The California Public Utilities Commission unanimously voted to require Pacific Gas & Electric shareholders, not ratepayers, to pay $25 million over five years for an independent state safety monitor. It won’t be the first time the company has had such a watchdog, but questions about the extent of oversight and who would pay for it were heated.
Next February, the new monitor will replace a federal one appointed during the criminal proceedings over PG&E’s San Bruno gas explosion. Federal Judge William Alsup increased the oversight after the utility ignited wildfires in 2017-18 and was found deficient in clearing vegetation near power lines.
PG&E agreed to keep the safety monitor as part of last year’s bankruptcy reorganization caused by massive wildfire litigation. But it contested the proposal to have its shareholders bear the $5 million annual cost.
Right before the 5-0 vote, CPUC President Marybel Bather announced that the currently burning Dixie Fire had destroyed the small town of Greenville. PG&E had admitted that there’s good reason to think its equipment may have caused that fire, as well as the Fly Fire that merged with it. The massive Dixie Fire had spread to more than 322,500 acres as of Aug. 5 because of high winds and dry conditions.
“We have to readdress how we address wildfire mitigation going forward,” Commissioner Darcy Houck stressed.
CPUC Executive Director Rachel Peterson highlighted other actions the commission has taken to improve the safety of PG&E’s electric and gas operations and culture. It increased its enforcement last April after finding the utility was not properly clearing trees and other plants around its equipment. It directed PG&E to improve the reports it issues after safety shutoffs. It also ordered the utility to develop an app that allows customers to report equipment failures or dangers, such as downed lines. In addition, on Aug. 25, the CPUC will vote on whether to renew the utility’s safety certification, which is a condition of operating.

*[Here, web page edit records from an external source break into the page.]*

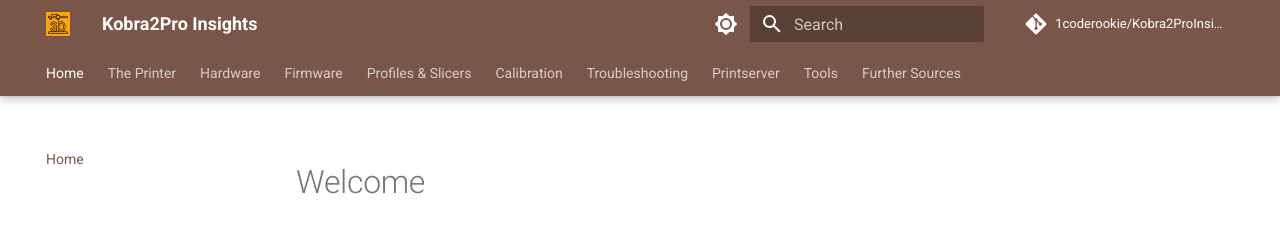
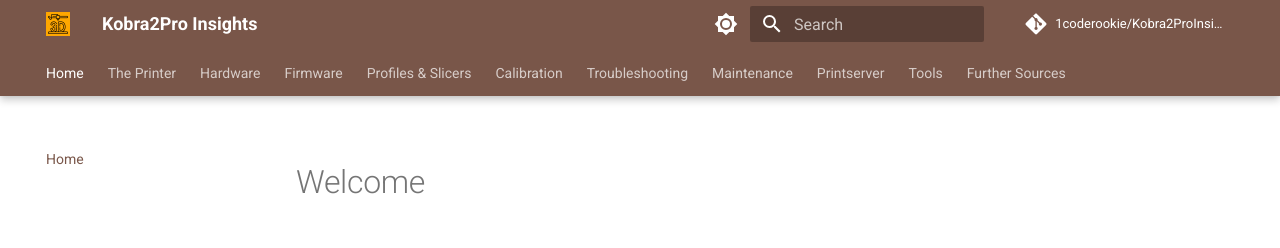
Before and after one commit to 1coderookie/Kobra2ProInsights, an MkDocs documentation site: the page built from docs/index.md, in a window 1280 px wide. Shown: the top 248 px of the page. Built offline with MkDocs 1.6.1 and Material for MkDocs 9.7.7, drawn with Linux system fonts in a browser that asks for light colours; comment, search, counter and statistics services are not loaded.

Commit message:
Update mkdocs.yml

```diff
--- a/mkdocs.yml
+++ b/mkdocs.yml
@@ -145,6 +145,7 @@
   - Profiles & Slicers: 'profiles.md'
   - Calibration: 'calibration.md'
   - Troubleshooting: 'troubleshooting.md'
+  - Maintenance: 'maintenance.md'
   - Printserver: 'printserver.md'
   - Tools: 'tools.md'
   - Further Sources: 'further_sources.md'
```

Local clean power advocates have been urging the commission to let PG&E go out of business and replace it with public local power.
Watchdog in real time
The safety monitor keeps tabs on how well PG&E’s work is meeting its stated priorities, demonstrating “utmost safety in execution,” according to the resolution. The monitor oversees the utility’s wildfire mitigation plan, its public safety shutoff practices, safety culture assessments, and risk mitigation.
The CPUC chief will choose the monitor. He or she will work for and with the commission and report monthly on PG&E safety. Ratepayer advocates insisted PG&E should have no say in the choice of a monitor.
The resolution forbids the monitor from “holding a direct financial interest in PG&E” and says the person is subject to conflict-of-interest rules.
PG&E wanted the oversight to last no more than three years. This was rejected.
The resolution agrees with The Utility Reform Network and Cal Advocates that PG&E’s “record of prior safety lapses warrant a period of five years, matching the length of the Federal Monitor’s term.”